What you will do - Only lines containing "medium" belong in the answer, each copied from the entries below.

Before-and-after page screenshots -
* * * * *

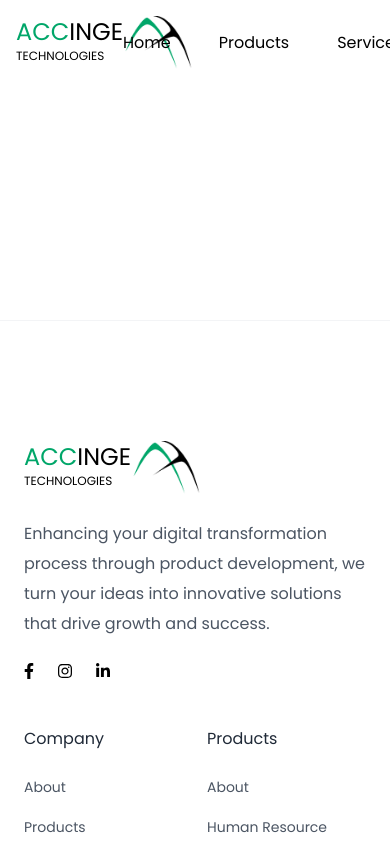
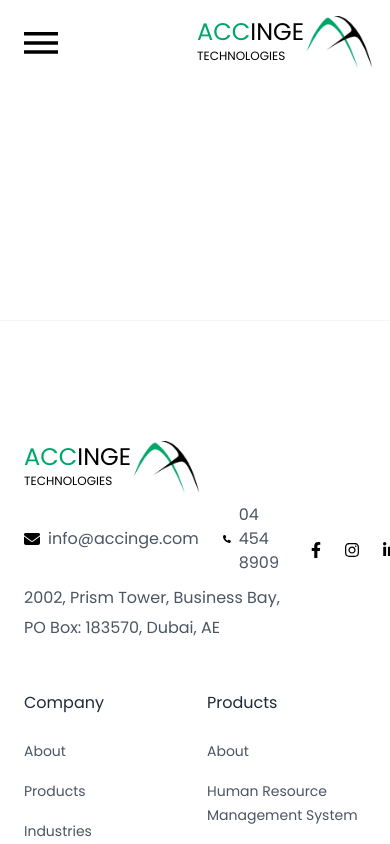
Before and after one commit to an-sajinsatheesan/accinge-web, a Next.js app: page /about in a window 390 px wide. Shown: the top 844 px of the page. Built offline with nearby package versions, Linux system fonts and the light colour scheme.

Commit message:
Responsive In Progress

```diff
--- a/next.config.js
+++ b/next.config.js
@@ -4,6 +4,7 @@ const path = require('path')
 
 const nextConfig = {
     reactStrictMode: true,
+    distDir: 'build',
     sassOptions: {
         includePaths: [path.join(__dirname, 'styles')],
     },
--- a/src/components/layout/footer.tsx
+++ b/src/components/layout/footer.tsx
@@ -15,33 +15,47 @@ const Footer: React.FC = () => {
                                 </a>
                                 <Image src="/static/assets/logo-removebg-preview.png" alt="" width={70} height={70} />
                             </div>
-                            <h5 className="banner-subtitle max-w-md py-4">Enhancing your digital transformation process through product development, we turn your ideas into innovative solutions that drive growth and success.</h5>
-                            <div className="flex gap-6">
-                            <a href="#" target="blank" aria-label="github" className="hover:text-cyan-900">
+                            {/* <h5 className="banner-subtitle max-w-md pt-2">Accinge provides software solutions as well as bespoke software development services for corporate establishments and government sectors in UAE and EMEA region.</h5> */}
+                            <div className="flex flex-col">
+                                {/* <h2 className="text-base font-medium text-gray-900 py-2 font-bold">Contact Us</h2> */}
+                                <div className="flex items-center gap-4 py-2">
+                                    <div className="flex items-center">
+                                        <svg xmlns="http://www.w3.org/2000/svg" height="1em" viewBox="0 0 512 512"><path d="M48 64C21.5 64 0 85.5 0 112c0 15.1 7.1 29.3 19.2 38.4L236.8 313.6c11.4 8.5 27 8.5 38.4 0L492.8 150.4c12.1-9.1 19.2-23.3 19.2-38.4c0-26.5-21.5-48-48-48H48zM0 176V384c0 35.3 28.7 64 64 64H448c35.3 0 64-28.7 64-64V176L294.4 339.2c-22.8 17.1-54 17.1-76.8 0L0 176z" /></svg>
+                                        <div className="text-base font-sm text-gray-600 pl-2">info@accinge.com</div>
+                                    </div>
+                                    <div className="flex items-center">
+                                        <svg xmlns="http://www.w3.org/2000/svg" height="1em" viewBox="0 0 512 512"><path d="M164.9 24.6c-7.7-18.6-28-28.5-47.4-23.2l-88 24C12.1 30.2 0 46 0 64C0 311.4 200.6 512 448 512c18 0 33.8-12.1 38.6-29.5l24-88c5.3-19.4-4.6-39.7-23.2-47.4l-96-40c-16.3-6.8-35.2-2.1-46.3 11.6L304.7 368C234.3 334.7 177.3 277.7 144 207.3L193.3 167c13.7-11.2 18.4-30 11.6-46.3l-40-96z" /></svg>
+                                        <div className="text-base font-sm text-gray-600 pl-2">04 454 8909</div>
+                                    </div>
+                                </div>
+                                <h2 className="text-base banner-subtitle font-sm text-gray-600 max-w-xs">2002, Prism Tower, Business Bay,<br></br> PO Box: 183570, Dubai, AE</h2>
+                            </div>
+                            {/* <div className="flex gap-6 pt-3">
+                                <a href="https://www.facebook.com/accinge/" target="blank" aria-label="Facebook" className="hover:text-cyan-900">
+                                    <svg xmlns="http://www.w3.org/2000/svg" height="1em" viewBox="0 0 320 512"><path d="M279.14 288l14.22-92.66h-88.91v-60.13c0-25.35 12.42-50.06 52.24-50.06h40.42V6.26S260.43 0 225.36 0c-73.22 0-121.08 44.38-121.08 124.72v70.62H22.89V288h81.39v224h100.17V288z" /></svg>
+
+                                </a>
+                                <a href="https://www.instagram.com/accingetech/?hl=en" target="blank" aria-label="twitter" className="hover:text-cyan-900">
+                                    <svg xmlns="http://www.w3.org/2000/svg" height="1em" viewBox="0 0 448 512"><path d="M224.1 141c-63.6 0-114.9 51.3-114.9 114.9s51.3 114.9 114.9 114.9S339 319.5 339 255.9 287.7 141 224.1 141zm0 189.6c-41.1 0-74.7-33.5-74.7-74.7s33.5-74.7 74.7-74.7 74.7 33.5 74.7 74.7-33.6 74.7-74.7 74.7zm146.4-194.3c0 14.9-12 26.8-26.8 26.8-14.9 0-26.8-12-26.8-26.8s12-26.8 26.8-26.8 26.8 12 26.8 26.8zm76.1 27.2c-1.7-35.9-9.9-67.7-36.2-93.9-26.2-26.2-58-34.4-93.9-36.2-37-2.1-147.9-2.1-184.9 0-35.8 1.7-67.6 9.9-93.9 36.1s-34.4 58-36.2 93.9c-2.1 37-2.1 147.9 0 184.9 1.7 35.9 9.9 67.7 36.2 93.9s58 34.4 93.9 36.2c37 2.1 147.9 2.1 184.9 0 35.9-1.7 67.7-9.9 93.9-36.2 26.2-26.2 34.4-58 36.2-93.9 2.1-37 2.1-147.8 0-184.8zM398.8 388c-7.8 19.6-22.9 34.7-42.6 42.6-29.5 11.7-99.5 9-132.1 9s-102.7 2.6-132.1-9c-19.6-7.8-34.7-22.9-42.6-42.6-11.7-29.5-9-99.5-9-132.1s-2.6-102.7 9-132.1c7.8-19.6 22.9-34.7 42.6-42.6 29.5-11.7 99.5-9 132.1-9s102.7-2.6 132.1 9c19.6 7.8 34.7 22.9 42.6 42.6 11.7 29.5 9 99.5 9 132.1s2.7 102.7-9 132.1z" /></svg>
+                                </a>
+                                <a href="https://www.linkedin.com/company/accinge-technologies-llc/about/" target="blank" aria-label="medium" className="hover:text-cyan-900">
+                                    <svg xmlns="http://www.w3.org/2000/svg" height="1em" viewBox="0 0 448 512"><path d="M100.28 448H7.4V148.9h92.88zM53.79 108.1C24.09 108.1 0 83.5 0 53.8a53.79 53.79 0 0 1 107.58 0c0 29.7-24.1 54.3-53.79 54.3zM447.9 448h-92.68V302.4c0-34.7-.7-79.2-48.29-79.2-48.29 0-55.69 37.7-55.69 76.7V448h-92.78V148.9h89.08v40.8h1.3c12.4-23.5 42.69-48.3 87.88-48.3 94 0 111.28 61.9 111.28 142.3V448z" /></svg>
+                                </a>
+                            </div> */}
+                        </div>
+
+                        <div className="flex gap-6 pt-3">
+                            <a href="https://www.facebook.com/accinge/" target="blank" aria-label="Facebook" className="hover:text-cyan-900">
                                 <svg xmlns="http://www.w3.org/2000/svg" height="1em" viewBox="0 0 320 512"><path d="M279.14 288l14.22-92.66h-88.91v-60.13c0-25.35 12.42-50.06 52.24-50.06h40.42V6.26S260.43 0 225.36 0c-73.22 0-121.08 44.38-121.08 124.72v70.62H22.89V288h81.39v224h100.17V288z" /></svg>
 
                             </a>
-                            <a href="#" target="blank" aria-label="twitter" className="hover:text-cyan-900">
+                            <a href="https://www.instagram.com/accingetech/?hl=en" target="blank" aria-label="twitter" className="hover:text-cyan-900">
                                 <svg xmlns="http://www.w3.org/2000/svg" height="1em" viewBox="0 0 448 512"><path d="M224.1 141c-63.6 0-114.9 51.3-114.9 114.9s51.3 114.9 114.9 114.9S339 319.5 339 255.9 287.7 141 224.1 141zm0 189.6c-41.1 0-74.7-33.5-74.7-74.7s33.5-74.7 74.7-74.7 74.7 33.5 74.7 74.7-33.6 74.7-74.7 74.7zm146.4-194.3c0 14.9-12 26.8-26.8 26.8-14.9 0-26.8-12-26.8-26.8s12-26.8 26.8-26.8 26.8 12 26.8 26.8zm76.1 27.2c-1.7-35.9-9.9-67.7-36.2-93.9-26.2-26.2-58-34.4-93.9-36.2-37-2.1-147.9-2.1-184.9 0-35.8 1.7-67.6 9.9-93.9 36.1s-34.4 58-36.2 93.9c-2.1 37-2.1 147.9 0 184.9 1.7 35.9 9.9 67.7 36.2 93.9s58 34.4 93.9 36.2c37 2.1 147.9 2.1 184.9 0 35.9-1.7 67.7-9.9 93.9-36.2 26.2-26.2 34.4-58 36.2-93.9 2.1-37 2.1-147.8 0-184.8zM398.8 388c-7.8 19.6-22.9 34.7-42.6 42.6-29.5 11.7-99.5 9-132.1 9s-102.7 2.6-132.1-9c-19.6-7.8-34.7-22.9-42.6-42.6-11.7-29.5-9-99.5-9-132.1s-2.6-102.7 9-132.1c7.8-19.6 22.9-34.7 42.6-42.6 29.5-11.7 99.5-9 132.1-9s102.7-2.6 132.1 9c19.6 7.8 34.7 22.9 42.6 42.6 11.7 29.5 9 99.5 9 132.1s2.7 102.7-9 132.1z" /></svg>
                             </a>
-                            <a href="#" target="blank" aria-label="medium" className="hover:text-cyan-900">
+                            <a href="https://www.linkedin.com/company/accinge-technologies-llc/about/" target="blank" aria-label="medium" className="hover:text-cyan-900">
                                 <svg xmlns="http://www.w3.org/2000/svg" height="1em" viewBox="0 0 448 512"><path d="M100.28 448H7.4V148.9h92.88zM53.79 108.1C24.09 108.1 0 83.5 0 53.8a53.79 53.79 0 0 1 107.58 0c0 29.7-24.1 54.3-53.79 54.3zM447.9 448h-92.68V302.4c0-34.7-.7-79.2-48.29-79.2-48.29 0-55.69 37.7-55.69 76.7V448h-92.78V148.9h89.08v40.8h1.3c12.4-23.5 42.69-48.3 87.88-48.3 94 0 111.28 61.9 111.28 142.3V448z" /></svg>
                             </a>
                         </div>
-                        </div>
-
-                        {/* <div className="flex gap-6">
-                            <a href="#" target="blank" aria-label="github" className="hover:text-cyan-900">
-                                <svg xmlns="http://www.w3.org/2000/svg" height="1em" viewBox="0 0 320 512"><path d="M279.14 288l14.22-92.66h-88.91v-60.13c0-25.35 12.42-50.06 52.24-50.06h40.42V6.26S260.43 0 225.36 0c-73.22 0-121.08 44.38-121.08 124.72v70.62H22.89V288h81.39v224h100.17V288z" /></svg>
-
-                            </a>
-                            <a href="#" target="blank" aria-label="twitter" className="hover:text-cyan-900">
-                                <svg xmlns="http://www.w3.org/2000/svg" height="1em" viewBox="0 0 448 512"><path d="M224.1 141c-63.6 0-114.9 51.3-114.9 114.9s51.3 114.9 114.9 114.9S339 319.5 339 255.9 287.7 141 224.1 141zm0 189.6c-41.1 0-74.7-33.5-74.7-74.7s33.5-74.7 74.7-74.7 74.7 33.5 74.7 74.7-33.6 74.7-74.7 74.7zm146.4-194.3c0 14.9-12 26.8-26.8 26.8-14.9 0-26.8-12-26.8-26.8s12-26.8 26.8-26.8 26.8 12 26.8 26.8zm76.1 27.2c-1.7-35.9-9.9-67.7-36.2-93.9-26.2-26.2-58-34.4-93.9-36.2-37-2.1-147.9-2.1-184.9 0-35.8 1.7-67.6 9.9-93.9 36.1s-34.4 58-36.2 93.9c-2.1 37-2.1 147.9 0 184.9 1.7 35.9 9.9 67.7 36.2 93.9s58 34.4 93.9 36.2c37 2.1 147.9 2.1 184.9 0 35.9-1.7 67.7-9.9 93.9-36.2 26.2-26.2 34.4-58 36.2-93.9 2.1-37 2.1-147.8 0-184.8zM398.8 388c-7.8 19.6-22.9 34.7-42.6 42.6-29.5 11.7-99.5 9-132.1 9s-102.7 2.6-132.1-9c-19.6-7.8-34.7-22.9-42.6-42.6-11.7-29.5-9-99.5-9-132.1s-2.6-102.7 9-132.1c7.8-19.6 22.9-34.7 42.6-42.6 29.5-11.7 99.5-9 132.1-9s102.7-2.6 132.1 9c19.6 7.8 34.7 22.9 42.6 42.6 11.7 29.5 9 99.5 9 132.1s2.7 102.7-9 132.1z" /></svg>
-                            </a>
-                            <a href="#" target="blank" aria-label="medium" className="hover:text-cyan-900">
-                                <svg xmlns="http://www.w3.org/2000/svg" height="1em" viewBox="0 0 448 512"><path d="M100.28 448H7.4V148.9h92.88zM53.79 108.1C24.09 108.1 0 83.5 0 53.8a53.79 53.79 0 0 1 107.58 0c0 29.7-24.1 54.3-53.79 54.3zM447.9 448h-92.68V302.4c0-34.7-.7-79.2-48.29-79.2-48.29 0-55.69 37.7-55.69 76.7V448h-92.78V148.9h89.08v40.8h1.3c12.4-23.5 42.69-48.3 87.88-48.3 94 0 111.28 61.9 111.28 142.3V448z" /></svg>
-                            </a>
-                        </div> */}
                     </div>
                 </div>
                 <div className="col-span-8 md:col-span-6 lg:col-span-4">
--- a/src/components/layout/header.tsx
+++ b/src/components/layout/header.tsx
@@ -28,6 +28,7 @@ const Header: React.FC = () => {
     return <header>
         <nav className=" p-3 w-full fixed z-10" id='header-sec'>
             <div className="max-w-6xl mx-auto flex justify-between items-center ">
+            <Image src="/static/assets/hamburger.svg" alt="" width={50} height={50} className='block md:hidden' />
                 <div className='flex'>
                     <a href="#" className="text-[#00a669] text-2xl font-medium">
                         ACC<span className='text-black'>INGE</span>
@@ -35,7 +36,7 @@ const Header: React.FC = () => {
                     </a>
                     <Image src="/static/assets/logo-removebg-preview.png" alt="" width={70} height={70} />
                 </div>
-                <ul className="flex gap-12">
+                <ul className="hidden gap-12 md:flex">
                     <li><a href="#" className="text-black">Home</a></li>
                     <li><a href="#" className="text-black">Products</a></li>
                     <li><a href="#" className="text-black">Services</a></li>
--- a/src/pages/_app.tsx
+++ b/src/pages/_app.tsx
@@ -17,7 +17,7 @@ function MyApp({ Component, pageProps }: AppPropsWithLayout) {
     return getLayout(
         <>
             <Head>
-                <title>Accinge</title>
+                <title>Accinge Technologies</title>
                 <link rel="icon" href="/favicon.ico" />
                 <meta name="description" content="Your project description." />
             </Head>
--- a/src/pages/landing/landing-start/base.tsx
+++ b/src/pages/landing/landing-start/base.tsx
@@ -11,7 +11,7 @@ const BaseBody: React.FC = () => {
         <>
             <div className="bg-[url('https://salient.tailwindui.com/_next/static/media/background-faqs.55d2e36a.jpg')] bg-no-repeat bg-center bg-cover overflow-hidden">
                 <div className="max-w-6xl mx-auto py-40">
-                    <div className="flex gap-36 items-center">
+                    <div className="flex gap-36 items-center px-8 lg:p-0">
                         <div className="relative">
                             <h1 className='banner-title'>Solution For Your</h1>
                             <h2 className='banner-title'>Every IT Bussiness</h2>
@@ -27,7 +27,7 @@ const BaseBody: React.FC = () => {
                             </div>
 
                         </div>
-                        <div className="">
+                        <div className="hidden md:block">
                             <Image src={Banner} alt="" width={540} height={540} layout="responsive" placeholder="blur" />
                         </div>
 
--- a/src/styles/globals.scss
+++ b/src/styles/globals.scss
@@ -61,7 +61,7 @@ body {
 
 .sub-green-heading {
     font-size: 17px;
-    color: #00a669;
+    color: #FF9800;
 }
 
 .card-heading {
@@ -183,7 +183,7 @@ body {
 .border-ip {
     background-color: transparent;
     border-bottom: 1px solid grey;
-    width: 25rem;
+    width: 98%;
     font-size: 14px;
     padding: 10px;
 }
```
Also changed, not shown: src/pages/landing/landing-client-feedback/clientFeedback.tsx (+6 -6 lines), public/static/assets/hamburger.svg (added).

* * * * *

Solution below -
+                                {/* <h2 className="text-base font-medium text-gray-900 py-2 font-bold">Contact Us</h2> */}
+                                <a href="https://www.linkedin.com/company/accinge-technologies-llc/about/" target="blank" aria-label="medium" className="hover:text-cyan-900">
-                            <a href="#" target="blank" aria-label="medium" className="hover:text-cyan-900">
+                            <a href="https://www.linkedin.com/company/accinge-technologies-llc/about/" target="blank" aria-label="medium" className="hover:text-cyan-900">
-                            <a href="#" target="blank" aria-label="medium" className="hover:text-cyan-900">
                     <a href="#" className="text-[#00a669] text-2xl font-medium">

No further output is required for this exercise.